Exercise directions:
Among the lines of the listing below, count those with the string "colorAccent". Give the number and no commentary.

Records for this exercise:
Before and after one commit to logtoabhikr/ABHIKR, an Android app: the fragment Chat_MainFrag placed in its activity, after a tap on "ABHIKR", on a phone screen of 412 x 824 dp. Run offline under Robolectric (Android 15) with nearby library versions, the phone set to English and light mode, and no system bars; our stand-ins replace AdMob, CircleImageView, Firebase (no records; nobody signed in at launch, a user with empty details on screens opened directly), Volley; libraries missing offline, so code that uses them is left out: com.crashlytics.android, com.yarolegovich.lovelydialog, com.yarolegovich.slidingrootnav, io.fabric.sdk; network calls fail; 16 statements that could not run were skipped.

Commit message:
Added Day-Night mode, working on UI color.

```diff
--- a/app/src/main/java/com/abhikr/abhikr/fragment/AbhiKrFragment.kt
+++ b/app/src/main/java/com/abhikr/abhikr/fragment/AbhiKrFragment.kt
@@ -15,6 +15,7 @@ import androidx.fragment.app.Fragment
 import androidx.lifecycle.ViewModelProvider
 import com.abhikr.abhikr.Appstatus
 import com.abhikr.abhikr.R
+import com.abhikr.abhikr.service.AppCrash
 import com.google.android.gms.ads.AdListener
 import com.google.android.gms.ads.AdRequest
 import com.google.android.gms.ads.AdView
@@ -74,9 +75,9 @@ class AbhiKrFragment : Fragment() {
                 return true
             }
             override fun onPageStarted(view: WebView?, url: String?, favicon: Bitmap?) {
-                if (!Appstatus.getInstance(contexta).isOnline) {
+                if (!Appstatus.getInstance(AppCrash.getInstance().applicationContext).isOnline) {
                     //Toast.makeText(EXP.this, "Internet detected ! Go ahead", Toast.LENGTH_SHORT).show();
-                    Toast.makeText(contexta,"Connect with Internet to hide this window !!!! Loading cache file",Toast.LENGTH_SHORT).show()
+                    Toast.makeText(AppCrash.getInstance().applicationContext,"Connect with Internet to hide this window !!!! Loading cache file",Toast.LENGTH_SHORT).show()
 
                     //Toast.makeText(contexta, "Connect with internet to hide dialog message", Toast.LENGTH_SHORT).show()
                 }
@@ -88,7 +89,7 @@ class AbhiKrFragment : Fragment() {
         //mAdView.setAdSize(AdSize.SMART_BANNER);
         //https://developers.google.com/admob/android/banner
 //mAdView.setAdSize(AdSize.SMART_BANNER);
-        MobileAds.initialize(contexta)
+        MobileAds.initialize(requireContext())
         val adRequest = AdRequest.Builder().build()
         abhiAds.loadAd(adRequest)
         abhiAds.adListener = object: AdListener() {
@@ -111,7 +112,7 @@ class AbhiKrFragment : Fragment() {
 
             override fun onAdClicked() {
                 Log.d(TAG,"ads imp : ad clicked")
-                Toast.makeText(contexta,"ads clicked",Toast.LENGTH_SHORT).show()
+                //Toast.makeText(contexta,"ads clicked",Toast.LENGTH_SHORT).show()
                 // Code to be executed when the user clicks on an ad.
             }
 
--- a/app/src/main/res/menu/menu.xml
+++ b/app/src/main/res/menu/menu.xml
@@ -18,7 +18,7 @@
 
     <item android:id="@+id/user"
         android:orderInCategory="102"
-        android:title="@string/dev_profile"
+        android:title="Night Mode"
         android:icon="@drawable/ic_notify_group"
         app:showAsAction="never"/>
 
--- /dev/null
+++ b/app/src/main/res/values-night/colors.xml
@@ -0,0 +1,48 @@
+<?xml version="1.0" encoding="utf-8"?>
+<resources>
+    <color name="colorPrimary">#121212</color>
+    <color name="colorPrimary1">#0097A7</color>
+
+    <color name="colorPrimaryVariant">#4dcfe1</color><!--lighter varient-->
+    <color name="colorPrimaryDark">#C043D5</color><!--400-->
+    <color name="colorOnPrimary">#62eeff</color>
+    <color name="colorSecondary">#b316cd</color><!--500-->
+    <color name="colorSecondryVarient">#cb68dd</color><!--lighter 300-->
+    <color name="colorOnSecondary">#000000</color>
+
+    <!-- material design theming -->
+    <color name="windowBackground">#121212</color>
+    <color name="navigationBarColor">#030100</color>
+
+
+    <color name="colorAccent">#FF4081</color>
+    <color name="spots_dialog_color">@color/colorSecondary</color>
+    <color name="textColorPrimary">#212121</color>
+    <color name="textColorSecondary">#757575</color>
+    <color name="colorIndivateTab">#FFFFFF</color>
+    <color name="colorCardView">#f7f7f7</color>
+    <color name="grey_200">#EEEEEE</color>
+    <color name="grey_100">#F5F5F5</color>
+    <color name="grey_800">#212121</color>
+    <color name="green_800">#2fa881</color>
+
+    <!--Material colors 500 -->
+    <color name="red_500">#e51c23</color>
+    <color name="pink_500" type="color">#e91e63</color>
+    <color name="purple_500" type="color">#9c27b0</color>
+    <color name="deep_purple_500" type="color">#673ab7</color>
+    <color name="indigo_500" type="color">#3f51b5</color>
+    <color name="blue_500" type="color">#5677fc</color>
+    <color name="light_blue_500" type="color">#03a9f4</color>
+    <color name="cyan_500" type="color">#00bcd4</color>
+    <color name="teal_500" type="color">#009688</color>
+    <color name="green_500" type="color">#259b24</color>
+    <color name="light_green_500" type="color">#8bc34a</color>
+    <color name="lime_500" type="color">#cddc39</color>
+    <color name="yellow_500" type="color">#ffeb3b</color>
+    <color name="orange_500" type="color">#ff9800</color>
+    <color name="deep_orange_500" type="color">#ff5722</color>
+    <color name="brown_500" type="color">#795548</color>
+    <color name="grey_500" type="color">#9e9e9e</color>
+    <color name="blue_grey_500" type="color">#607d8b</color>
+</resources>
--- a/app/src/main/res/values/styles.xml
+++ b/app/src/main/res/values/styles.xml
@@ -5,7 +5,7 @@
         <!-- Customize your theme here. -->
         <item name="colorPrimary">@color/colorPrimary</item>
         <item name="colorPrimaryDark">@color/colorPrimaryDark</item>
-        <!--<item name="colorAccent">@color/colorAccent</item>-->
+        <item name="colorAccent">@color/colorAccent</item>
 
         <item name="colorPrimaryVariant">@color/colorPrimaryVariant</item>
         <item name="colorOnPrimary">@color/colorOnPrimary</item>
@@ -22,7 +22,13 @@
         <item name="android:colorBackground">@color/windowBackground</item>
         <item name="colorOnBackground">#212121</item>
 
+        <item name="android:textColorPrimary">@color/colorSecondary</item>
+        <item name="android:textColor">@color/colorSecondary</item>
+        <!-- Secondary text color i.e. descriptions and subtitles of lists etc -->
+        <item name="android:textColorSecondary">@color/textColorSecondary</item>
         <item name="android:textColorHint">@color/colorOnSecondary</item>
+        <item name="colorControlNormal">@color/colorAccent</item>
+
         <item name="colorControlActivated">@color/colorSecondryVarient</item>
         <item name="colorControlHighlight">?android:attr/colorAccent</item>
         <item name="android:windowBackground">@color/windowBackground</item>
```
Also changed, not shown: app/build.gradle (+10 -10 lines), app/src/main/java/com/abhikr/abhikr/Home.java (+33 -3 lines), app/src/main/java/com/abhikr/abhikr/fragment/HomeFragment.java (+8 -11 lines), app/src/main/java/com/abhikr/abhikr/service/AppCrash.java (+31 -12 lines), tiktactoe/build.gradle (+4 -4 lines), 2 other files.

...

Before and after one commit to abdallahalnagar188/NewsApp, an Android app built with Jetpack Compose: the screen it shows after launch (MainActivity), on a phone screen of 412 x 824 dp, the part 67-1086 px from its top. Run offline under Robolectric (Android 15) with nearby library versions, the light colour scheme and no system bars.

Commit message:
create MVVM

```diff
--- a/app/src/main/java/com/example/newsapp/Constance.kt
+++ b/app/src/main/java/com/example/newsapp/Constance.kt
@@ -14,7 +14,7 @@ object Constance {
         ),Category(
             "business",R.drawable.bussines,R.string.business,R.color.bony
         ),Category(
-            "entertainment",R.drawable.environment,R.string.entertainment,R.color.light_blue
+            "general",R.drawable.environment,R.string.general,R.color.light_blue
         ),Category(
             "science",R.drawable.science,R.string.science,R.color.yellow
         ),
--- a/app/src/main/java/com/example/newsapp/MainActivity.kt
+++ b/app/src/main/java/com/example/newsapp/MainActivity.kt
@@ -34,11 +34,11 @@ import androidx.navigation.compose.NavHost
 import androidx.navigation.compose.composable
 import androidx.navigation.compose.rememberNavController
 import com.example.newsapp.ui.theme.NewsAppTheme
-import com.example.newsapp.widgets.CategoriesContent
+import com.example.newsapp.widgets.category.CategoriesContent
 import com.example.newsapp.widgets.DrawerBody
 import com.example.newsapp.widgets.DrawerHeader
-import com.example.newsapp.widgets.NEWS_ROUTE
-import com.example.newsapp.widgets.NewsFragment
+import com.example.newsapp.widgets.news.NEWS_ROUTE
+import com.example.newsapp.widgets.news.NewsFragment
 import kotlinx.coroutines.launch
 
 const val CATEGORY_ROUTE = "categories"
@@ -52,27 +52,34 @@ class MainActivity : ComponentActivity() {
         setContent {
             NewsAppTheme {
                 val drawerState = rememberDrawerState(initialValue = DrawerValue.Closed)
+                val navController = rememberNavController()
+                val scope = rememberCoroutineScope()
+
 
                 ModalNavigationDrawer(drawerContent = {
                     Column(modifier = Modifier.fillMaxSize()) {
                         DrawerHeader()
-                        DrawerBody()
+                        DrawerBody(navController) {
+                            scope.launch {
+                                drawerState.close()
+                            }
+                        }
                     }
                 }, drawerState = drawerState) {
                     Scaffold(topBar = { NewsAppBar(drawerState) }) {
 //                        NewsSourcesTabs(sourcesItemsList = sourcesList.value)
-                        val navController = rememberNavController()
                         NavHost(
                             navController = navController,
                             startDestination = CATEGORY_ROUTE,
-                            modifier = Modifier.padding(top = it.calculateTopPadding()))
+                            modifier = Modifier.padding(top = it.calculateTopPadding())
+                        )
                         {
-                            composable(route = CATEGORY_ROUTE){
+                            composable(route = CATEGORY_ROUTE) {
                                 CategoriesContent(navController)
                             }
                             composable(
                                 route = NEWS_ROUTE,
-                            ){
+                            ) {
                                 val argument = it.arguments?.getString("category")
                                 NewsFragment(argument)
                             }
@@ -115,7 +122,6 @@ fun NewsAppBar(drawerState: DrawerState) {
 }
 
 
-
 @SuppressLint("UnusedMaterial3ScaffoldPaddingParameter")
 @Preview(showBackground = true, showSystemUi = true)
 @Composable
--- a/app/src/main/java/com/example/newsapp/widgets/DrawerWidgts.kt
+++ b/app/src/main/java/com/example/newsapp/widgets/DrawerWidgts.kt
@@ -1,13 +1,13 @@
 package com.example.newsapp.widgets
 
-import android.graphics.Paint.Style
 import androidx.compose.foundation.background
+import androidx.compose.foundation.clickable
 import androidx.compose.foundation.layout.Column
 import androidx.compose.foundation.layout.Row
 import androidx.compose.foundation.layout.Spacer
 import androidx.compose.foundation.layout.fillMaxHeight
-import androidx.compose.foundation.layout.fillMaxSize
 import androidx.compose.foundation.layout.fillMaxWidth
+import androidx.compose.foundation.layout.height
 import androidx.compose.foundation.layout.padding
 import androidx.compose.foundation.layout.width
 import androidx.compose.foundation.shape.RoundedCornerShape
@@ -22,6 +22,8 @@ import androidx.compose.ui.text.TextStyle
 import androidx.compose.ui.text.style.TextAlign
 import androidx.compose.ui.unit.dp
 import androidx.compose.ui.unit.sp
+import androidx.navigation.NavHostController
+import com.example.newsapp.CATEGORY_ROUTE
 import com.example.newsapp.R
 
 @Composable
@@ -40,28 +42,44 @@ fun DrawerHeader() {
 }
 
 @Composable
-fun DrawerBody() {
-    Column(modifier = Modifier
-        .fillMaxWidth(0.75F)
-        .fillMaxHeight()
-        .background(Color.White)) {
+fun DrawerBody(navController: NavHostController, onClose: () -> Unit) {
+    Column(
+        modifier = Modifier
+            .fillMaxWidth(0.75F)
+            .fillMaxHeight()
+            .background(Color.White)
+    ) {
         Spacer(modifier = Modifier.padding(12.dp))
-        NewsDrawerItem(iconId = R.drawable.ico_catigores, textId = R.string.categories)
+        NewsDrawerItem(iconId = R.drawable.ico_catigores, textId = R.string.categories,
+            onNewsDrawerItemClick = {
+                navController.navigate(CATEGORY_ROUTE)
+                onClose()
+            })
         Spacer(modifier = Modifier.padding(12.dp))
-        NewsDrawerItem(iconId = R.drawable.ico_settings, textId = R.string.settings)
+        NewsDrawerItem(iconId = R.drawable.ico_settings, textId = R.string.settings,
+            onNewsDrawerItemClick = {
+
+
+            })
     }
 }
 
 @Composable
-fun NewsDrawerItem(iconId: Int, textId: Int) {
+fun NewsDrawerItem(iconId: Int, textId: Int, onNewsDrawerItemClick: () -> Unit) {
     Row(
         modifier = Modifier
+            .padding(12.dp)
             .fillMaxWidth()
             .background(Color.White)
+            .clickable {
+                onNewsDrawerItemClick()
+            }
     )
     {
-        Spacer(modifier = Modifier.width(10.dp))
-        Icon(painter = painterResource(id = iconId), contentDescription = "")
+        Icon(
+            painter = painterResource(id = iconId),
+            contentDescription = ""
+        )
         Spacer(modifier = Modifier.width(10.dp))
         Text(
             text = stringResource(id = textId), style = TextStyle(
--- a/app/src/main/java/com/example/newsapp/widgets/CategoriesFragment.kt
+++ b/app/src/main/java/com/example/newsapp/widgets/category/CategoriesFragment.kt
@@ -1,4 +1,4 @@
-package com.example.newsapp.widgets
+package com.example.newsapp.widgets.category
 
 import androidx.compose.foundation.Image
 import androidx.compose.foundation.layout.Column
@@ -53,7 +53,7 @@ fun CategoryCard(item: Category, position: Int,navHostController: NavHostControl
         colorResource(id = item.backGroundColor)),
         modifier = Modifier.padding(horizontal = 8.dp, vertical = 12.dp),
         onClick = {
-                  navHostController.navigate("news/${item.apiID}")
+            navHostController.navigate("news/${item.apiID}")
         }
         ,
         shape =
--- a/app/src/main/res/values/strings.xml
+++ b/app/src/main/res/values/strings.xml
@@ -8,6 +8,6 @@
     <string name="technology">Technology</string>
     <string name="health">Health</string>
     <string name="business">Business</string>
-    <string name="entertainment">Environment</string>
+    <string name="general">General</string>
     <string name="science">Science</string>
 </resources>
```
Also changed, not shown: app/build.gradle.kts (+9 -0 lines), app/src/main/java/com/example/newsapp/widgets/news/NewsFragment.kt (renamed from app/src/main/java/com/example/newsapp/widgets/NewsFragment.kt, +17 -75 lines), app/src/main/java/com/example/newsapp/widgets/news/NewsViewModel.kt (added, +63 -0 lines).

Reply to the task:
5